The world has moved on since 1979, of course. The book predicted that computers probably won't ever beat humans in chess, though Deep Blue beat Garry Kasparov in 1997. And the vinyl record, which serves for some of Hofstadter's best analogies, is now left to collectors. Sections on recursion and the graphs of certain functions from physics look tantalizing, like the fractals of recent chaos theory. And AI has moved on, of course, with mixed results. Yet Gödel, Escher, Bach remains a remarkable achievement. Its intellectual range and ability to let us visualize difficult mathematical concepts help make it one of this century's best for anyone who's interested in computers and their potential for real intelligence. --Richard Dragan
Topics Covered: J.S. Bach, M.C. Escher, Kurt Gödel: biographical information and work, artificial intelligence (AI) history and theories, strange loops and tangled hierarchies, formal and informal systems, number theory, form in mathematics, figure and ground, consistency, completeness, Euclidean and non-Euclidean geometry, recursive structures, theories of meaning, propositional calculus, typographical number theory, Zen and mathematics, levels of description and computers; theory of mind: neurons, minds and thoughts; undecidability; self-reference and self-representation; Turing test for machine intelligence.
My favourite book. Absolutely outstanding. THE book about existence and cognition.Published 1 month ago by Dylan Gimel
Highly regarded book that I wanted to try out. Though the quality of the physical book is superb, as a general read, it wasn't what I expected nor want to read right now. Read morePublished 6 months ago by Kevin Lyons

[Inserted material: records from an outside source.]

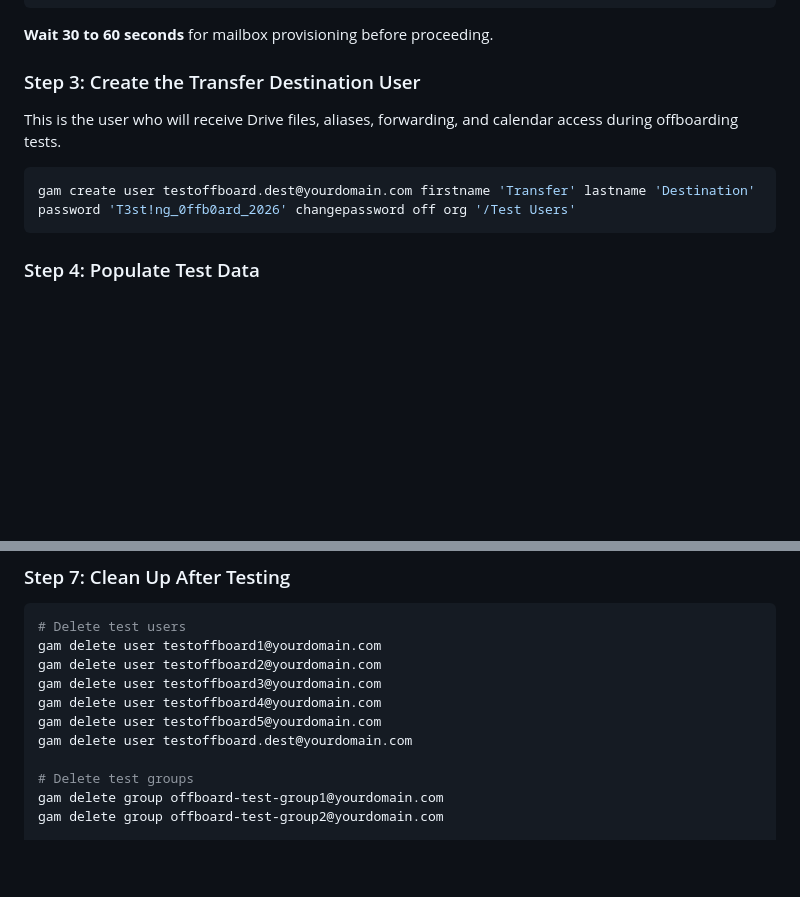
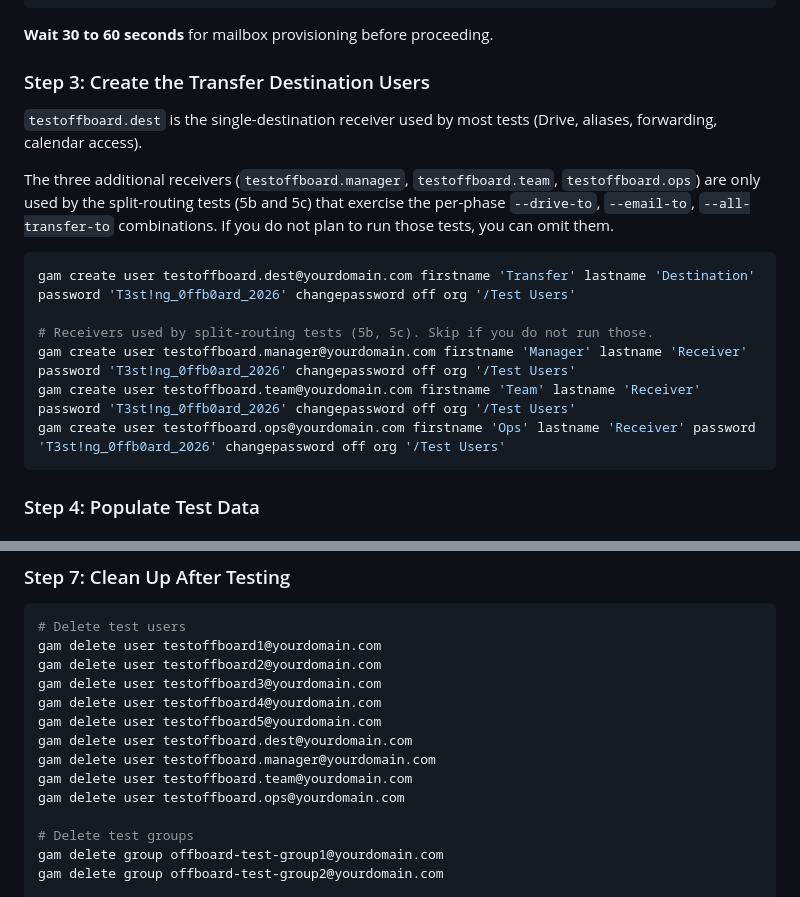
Before and after one commit to PaulOgier/GAMScripts, a Markdown page: OffBoarding Google Workspace Users/offboarding_test_setup_guide.md, 2 parts joined by grey strips. Rendered like a GitHub page; blank space fills up the shorter version.

Commit message:
Offboarding test guide: create split-routing receiver users
The 4.5.0 examples reference testoffboard.manager/team/ops as destinations
for split-routing tests, but Step 3 did not create them. With the new
upfront destination validation, those test commands would abort before
running. Add the three users to Step 3 (marked optional) and add matching
deletes to Step 7 cleanup.

````diff
--- a/OffBoarding Google Workspace Users/offboarding_test_setup_guide.md
+++ b/OffBoarding Google Workspace Users/offboarding_test_setup_guide.md
@@ -53,13 +53,23 @@ gam create user testoffboard5@yourdomain.com firstname 'Evan' lastname 'DataHeav
 
 **Wait 30 to 60 seconds** for mailbox provisioning before proceeding.
 
-### Step 3: Create the Transfer Destination User
+### Step 3: Create the Transfer Destination Users
 
-This is the user who will receive Drive files, aliases, forwarding, and
-calendar access during offboarding tests.
+`testoffboard.dest` is the single-destination receiver used by most tests
+(Drive, aliases, forwarding, calendar access).
+
+The three additional receivers (`testoffboard.manager`, `testoffboard.team`,
+`testoffboard.ops`) are only used by the split-routing tests (5b and 5c)
+that exercise the per-phase `--drive-to`, `--email-to`, `--all-transfer-to`
+combinations. If you do not plan to run those tests, you can omit them.
 
 ```bash
 gam create user testoffboard.dest@yourdomain.com firstname 'Transfer' lastname 'Destination' password 'T3st!ng_0ffb0ard_2026' changepassword off org '/Test Users'
+
+# Receivers used by split-routing tests (5b, 5c). Skip if you do not run those.
+gam create user testoffboard.manager@yourdomain.com firstname 'Manager' lastname 'Receiver' password 'T3st!ng_0ffb0ard_2026' changepassword off org '/Test Users'
+gam create user testoffboard.team@yourdomain.com firstname 'Team' lastname 'Receiver' password 'T3st!ng_0ffb0ard_2026' changepassword off org '/Test Users'
+gam create user testoffboard.ops@yourdomain.com firstname 'Ops' lastname 'Receiver' password 'T3st!ng_0ffb0ard_2026' changepassword off org '/Test Users'
 ```
 
 ### Step 4: Populate Test Data
@@ -300,6 +310,9 @@ gam delete user testoffboard3@yourdomain.com
 gam delete user testoffboard4@yourdomain.com
 gam delete user testoffboard5@yourdomain.com
 gam delete user testoffboard.dest@yourdomain.com
+gam delete user testoffboard.manager@yourdomain.com
+gam delete user testoffboard.team@yourdomain.com
+gam delete user testoffboard.ops@yourdomain.com
 
 # Delete test groups
 gam delete group offboard-test-group1@yourdomain.com
````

Many people see it as a holy grail and Hofstader has no writing skills. His ideas are mixed in a very wierd way and he try to explain very simple thinghs in a very complicated way. Read morePublished 14 months ago by arjuna solis
I haven't read the boook yet, but the shipping was great and the book is in mint condition :)
I bought this because I remember browsing through it when i was a teenager, and found it intriguing, even though I didn't understand most of it at the time, and didn't even come... Read morePublished on Dec 4 2009 by Aeonian
I quite agree with the reviewer from East Hartford. Maybe I am not extremely eligible to comment on the portions dealing with Escher and Bach, respectively (I have no appetite for... Read morePublished on June 23 2004
This book is an excellent introduction to several ideas in cognitive science, biology, mathematics, linguistics, computer science, art, and other fields. Read morePublished on June 17 2004 by underwater girl
I haven't really heard any hype about the book (a lot of the other reviewers are saying the book doesn't live up to its hype). I'm about 2/3 through, and it's really interesting! Read morePublished on May 24 2004 by Jordan Bell
and I'm probably not going to. However, after reading many of these comments, I thought I should point out:
If you want to understand Godel's incompleteness theorem, go pick... Read more